What to produce: Look over the listing below and work out how many lines have the word "java". Write only that number.

Information supplied:
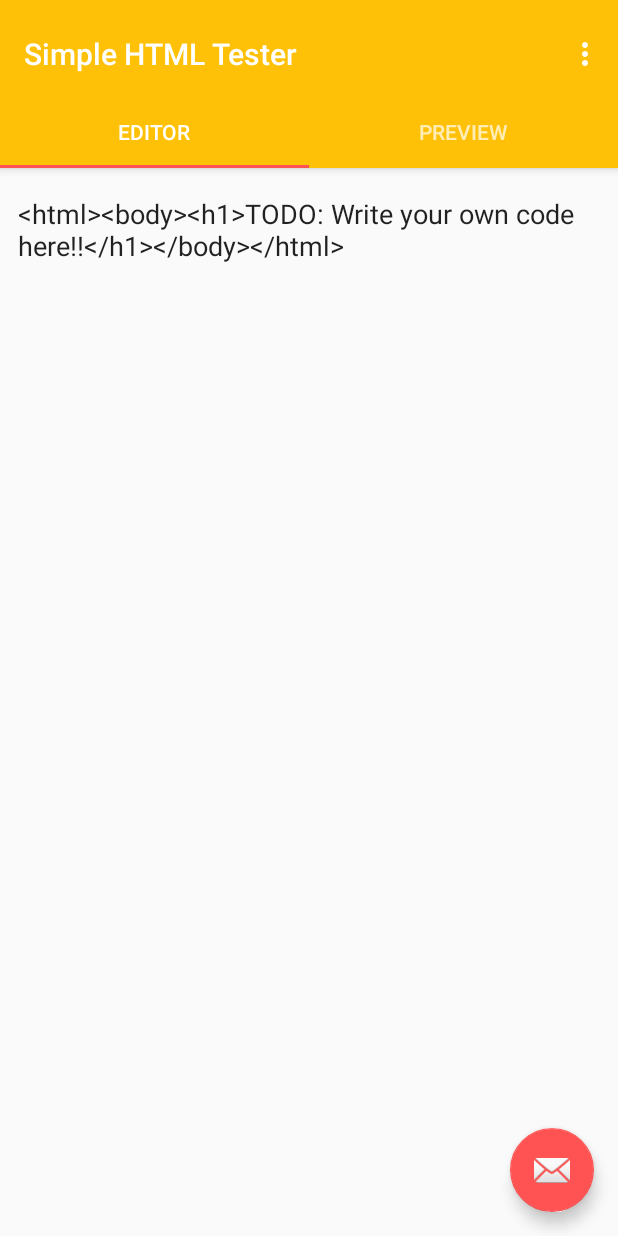
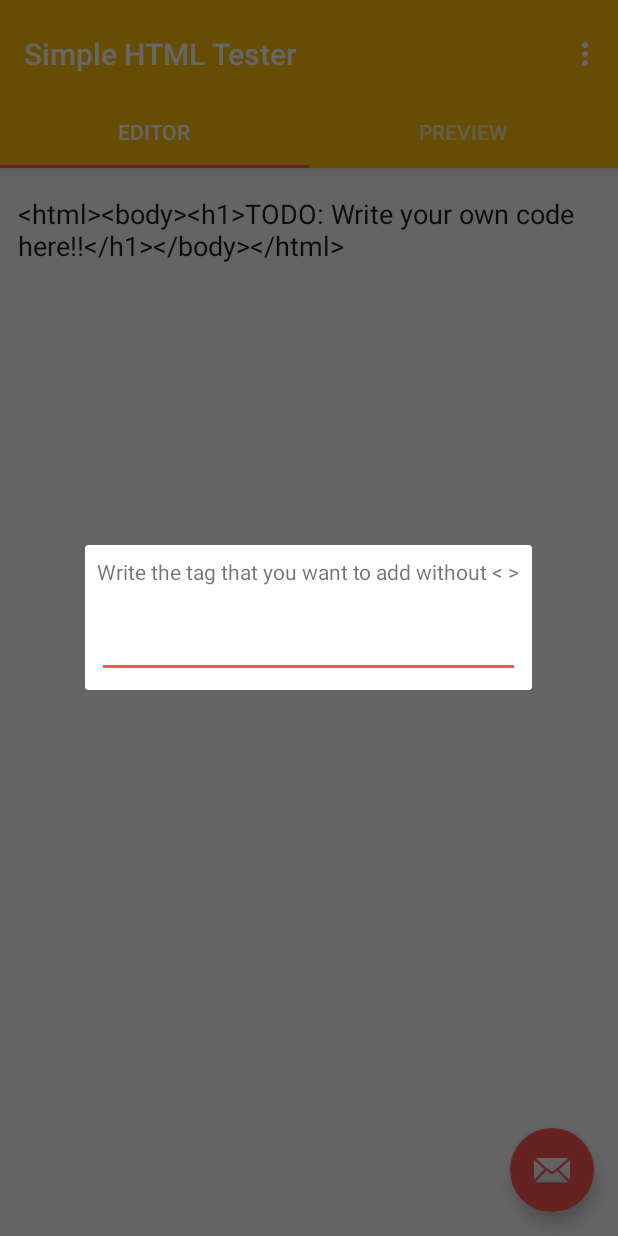
Before and after one commit to aldoram5/SimpleHTMLTesterAndroid, an Android app: the screen it shows after launch (MainActivity), in the options menu, after a tap on "Insert Tag", on a phone screen of 412 x 824 dp. Run offline under Robolectric (Android 15) with nearby library versions, the phone set to English and light mode, and no system bars.

Commit message:
Added Add Tag Dialog, updated Launcher Icon

```diff
--- a/app/build.gradle
+++ b/app/build.gradle
@@ -24,4 +24,5 @@ dependencies {
     testCompile 'junit:junit:4.12'
     compile 'com.android.support:appcompat-v7:23.1.1'
     compile 'com.android.support:design:23.1.1'
+    compile 'com.android.support:support-v4:23.1.1'
 }
--- a/app/src/main/AndroidManifest.xml
+++ b/app/src/main/AndroidManifest.xml
@@ -2,6 +2,8 @@
 <manifest xmlns:android="http://schemas.android.com/apk/res/android"
     package="com.crimsonrgames.titanium.htmltester">
 
+    <uses-permission android:name="android.permission.WRITE_EXTERNAL_STORAGE"/>
+    <uses-permission android:name="android.permission.INTERNET" />
     <application
         android:allowBackup="true"
         android:icon="@mipmap/ic_launcher"
@@ -17,8 +19,6 @@
                 <category android:name="android.intent.category.LAUNCHER" />
             </intent-filter>
         </activity>
-        <uses-permission android:name="android.permission.WRITE_EXTERNAL_STORAGE"/>
-        <uses-permission android:name="android.permission.INTERNET" />
     </application>
 
 </manifest>
--- /dev/null
+++ b/app/src/main/java/com/crimsonrgames/titanium/htmltester/AddTagDialogFragment.java
@@ -0,0 +1,102 @@
+/***
+
+ AddTagDialogFragment.java
+
+ Copyright 2016 Aldo Pedro Rangel Montiel
+
+ Licensed under the Apache License, Version 2.0 (the "License");
+ you may not use this file except in compliance with the License.
+ You may obtain a copy of the License at
+
+ http://www.apache.org/licenses/LICENSE-2.0
+
+ Unless required by applicable law or agreed to in writing, software
+ distributed under the License is distributed on an "AS IS" BASIS,
+ WITHOUT WARRANTIES OR CONDITIONS OF ANY KIND, either express or implied.
+ See the License for the specific language governing permissions and
+ limitations under the License.
+
+ */
+package com.crimsonrgames.titanium.htmltester;
+
+import android.support.v4.app.DialogFragment;
+import android.content.Context;
+import android.net.Uri;
+import android.os.Bundle;
+import android.support.v4.app.Fragment;
+import android.view.KeyEvent;
+import android.view.LayoutInflater;
+import android.view.View;
+import android.view.ViewGroup;
+import android.view.WindowManager;
+import android.view.inputmethod.EditorInfo;
+import android.widget.EditText;
+import android.widget.TextView;
+
+
+/**
+ * A simple {@link Fragment} subclass.
+ * Activities that contain this fragment must implement the
+ * {@link OnAddTagDialogFragmentInteractionListener} interface
+ * to handle interaction events.
+ */
+public class AddTagDialogFragment extends DialogFragment implements TextView.OnEditorActionListener {
+
+    public static final String TITLE = "Add Tag";
+
+    public interface OnAddTagDialogFragmentInteractionListener {
+        void onFinishTagEditDialog(String tag);
+    }
+
+    private OnAddTagDialogFragmentInteractionListener mListener;
+
+    private EditText mEditText;
+
+    public AddTagDialogFragment() {
+        // Required empty public constructor
+    }
+
+    @Override
+    public View onCreateView(LayoutInflater inflater, ViewGroup container,
+                             Bundle savedInstanceState) {
+        // Inflate the layout for this fragment
+        View view = inflater.inflate(R.layout.fragment_add_tag_dialog, container);
+        mEditText = (EditText) view.findViewById(R.id.editTagName);
+        getDialog().setTitle(TITLE);
+        mEditText.requestFocus();
+        getDialog().getWindow().setSoftInputMode(
+                WindowManager.LayoutParams.SOFT_INPUT_STATE_VISIBLE);
+        mEditText.setOnEditorActionListener(this);
+        return view;
+    }
+
+    @Override
+    public boolean onEditorAction(TextView v, int actionId, KeyEvent event) {
+        if (EditorInfo.IME_ACTION_DONE == actionId) {
+            // Return input text to activity
+            OnAddTagDialogFragmentInteractionListener activity = (OnAddTagDialogFragmentInteractionListener) getActivity();
+            activity.onFinishTagEditDialog(mEditText.getText().toString());
+            this.dismiss();
+            return true;
+        }
+        return false;
+    }
+
+    @Override
+    public void onAttach(Context context) {
+        super.onAttach(context);
+        if (context instanceof OnAddTagDialogFragmentInteractionListener) {
+            mListener = (OnAddTagDialogFragmentInteractionListener) context;
+        } else {
+            throw new RuntimeException(context.toString()
+                    + " must implement OnAddTagDialogFragmentInteractionListener");
+        }
+    }
+
+    @Override
+    public void onDetach() {
+        super.onDetach();
+        mListener = null;
+    }
+
+}
--- a/app/src/main/java/com/crimsonrgames/titanium/htmltester/MainActivity.java
+++ b/app/src/main/java/com/crimsonrgames/titanium/htmltester/MainActivity.java
@@ -48,13 +48,14 @@ import java.io.FileInputStream;
 import java.io.FileOutputStream;
 import java.io.IOException;
 
-public class MainActivity extends AppCompatActivity {
+public class MainActivity extends AppCompatActivity implements AddTagDialogFragment.OnAddTagDialogFragmentInteractionListener{
 
 
     public static final String TAG = "MainActivity";
     public static final String SAVED = "Saved";
     public static final String RESTORED_TO_DEFAULT_TEXT = "Restored to default text";
     public static final String RESTORED_TO_LAST_SAVED_FILE = "Restored to last saved file";
+    public static final String TAG_PATTERN = "<%s> </%s>";
     private static String DEFAULT_HTML_STRING = "<html><body><h1>TODO: Write your own code here!!</h1></body></html>";
 
     private static String DEFAULT_FILE_NAME = "test.html";
@@ -115,8 +116,10 @@ public class MainActivity extends AppCompatActivity {
             @Override
             public void onPageSelected(int position) {
                 mEditorFragment = ((EditorFragment)mSectionsPagerAdapter.getRegisteredFragment(0));
+                if(mEditorFragment == null) return;
                 mSourceCode = mEditorFragment.getmSourceCode();
                 mPreviewFragment = ((PreviewFragment)mSectionsPagerAdapter.getRegisteredFragment(1));
+                if(mPreviewFragment == null) return;
                 mPreviewFragment.setmSourceCode(mSourceCode);
 
             }
@@ -187,16 +190,20 @@ public class MainActivity extends AppCompatActivity {
                 toast.show();
                 break;
             case R.id.action_insert_tag:
-                //TODO: Add a FragmentDialog to get the tag that the user wants to insert
+                showAddTagDialog();
                 break;
-        }
-        if (id == R.id.action_save) {
-
-            return true;
         }
 
         return super.onOptionsItemSelected(item);
     }
+
+
+    private void showAddTagDialog() {
+        FragmentManager fm = getSupportFragmentManager();
+        AddTagDialogFragment addTagDialog = new AddTagDialogFragment();
+        addTagDialog.show(fm,TAG);
+    }
+
 
     private boolean writeHTMLToDefaultFile(String HTMLString) {
 
@@ -242,6 +249,19 @@ public class MainActivity extends AppCompatActivity {
         Log.d(TAG,fileContents);
         if(fileContents.isEmpty()) fileContents = DEFAULT_HTML_STRING;
         return fileContents;
+    }
+
+    /***
+     * Overriden from AddTagDialogFragment.OnAddTagDialogFragmentInteractionListener
+     * Receives the input from the AddTagDialogFragment
+     * @param tag the input tag
+     */
+    @Override
+    public void onFinishTagEditDialog(String tag) {
+
+        mEditorFragment = ((EditorFragment)mSectionsPagerAdapter.getRegisteredFragment(0));
+        mEditorFragment.insertTextAtCursorPoint(String.format(TAG_PATTERN, tag,tag));
+
     }
 
 
--- /dev/null
+++ b/app/src/main/res/layout/fragment_add_tag_dialog.xml
@@ -0,0 +1,25 @@
+<LinearLayout xmlns:android="http://schemas.android.com/apk/res/android"
+    xmlns:tools="http://schemas.android.com/tools"
+    android:layout_width="match_parent"
+    android:layout_height="match_parent"
+    android:orientation="vertical"
+    tools:context="com.crimsonrgames.titanium.htmltester.AddTagDialogFragment">
+
+    <!-- TODO: Update blank fragment layout -->
+    <TextView
+        android:layout_margin="@dimen/activity_horizontal_margin"
+        android:layout_width="match_parent"
+        android:layout_height="wrap_content"
+        android:text="@string/tag_dialog_text" />
+
+    <EditText
+        android:layout_margin="@dimen/activity_horizontal_margin"
+        android:layout_width="match_parent"
+        android:layout_height="wrap_content"
+        android:inputType="text"
+        android:imeOptions="actionDone"
+        android:id="@+id/editTagName"
+        android:layout_gravity="start" />
+
+
+</LinearLayout>
--- a/app/src/main/res/values-v21/strings.xml
+++ b/app/src/main/res/values-v21/strings.xml
@@ -4,4 +4,5 @@
     <string name="action_return_to_saved">Return to saved</string>
     <string name="action_restore_default">Restore default</string>
     <string name="action_insert_Tag">Insert Tag</string>
+    <string name="tag_dialog_text"><![CDATA[Write the tag that you want to add without < >]]></string>
 </resources>
--- a/app/src/main/res/values-w820dp/strings.xml
+++ b/app/src/main/res/values-w820dp/strings.xml
@@ -4,4 +4,5 @@
     <string name="action_return_to_saved">Return to saved</string>
     <string name="action_restore_default">Restore default</string>
     <string name="action_insert_Tag">Insert Tag</string>
+    <string name="tag_dialog_text"><![CDATA[Write the tag that you want to add without < >]]></string>
 </resources>
--- a/app/src/main/res/values/strings.xml
+++ b/app/src/main/res/values/strings.xml
@@ -7,4 +7,6 @@
     <string name="action_restore_default">Restore default</string>
     <string name="send_to">Send your HTML</string>
     <string name="action_insert_Tag">Insert Tag</string>
+    <string name="tag_dialog_text"><![CDATA[Write the tag that you want to add without < >]]></string>
+
 </resources>
```
Also changed, not shown: app/src/main/res/mipmap-hdpi/ic_launcher.png, app/src/main/res/mipmap-mdpi/ic_launcher.png, app/src/main/res/mipmap-xhdpi/ic_launcher.png, app/src/main/res/mipmap-xxhdpi/ic_launcher.png, app/src/main/res/mipmap-xxxhdpi/ic_launcher.png.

Result for this exercise: 7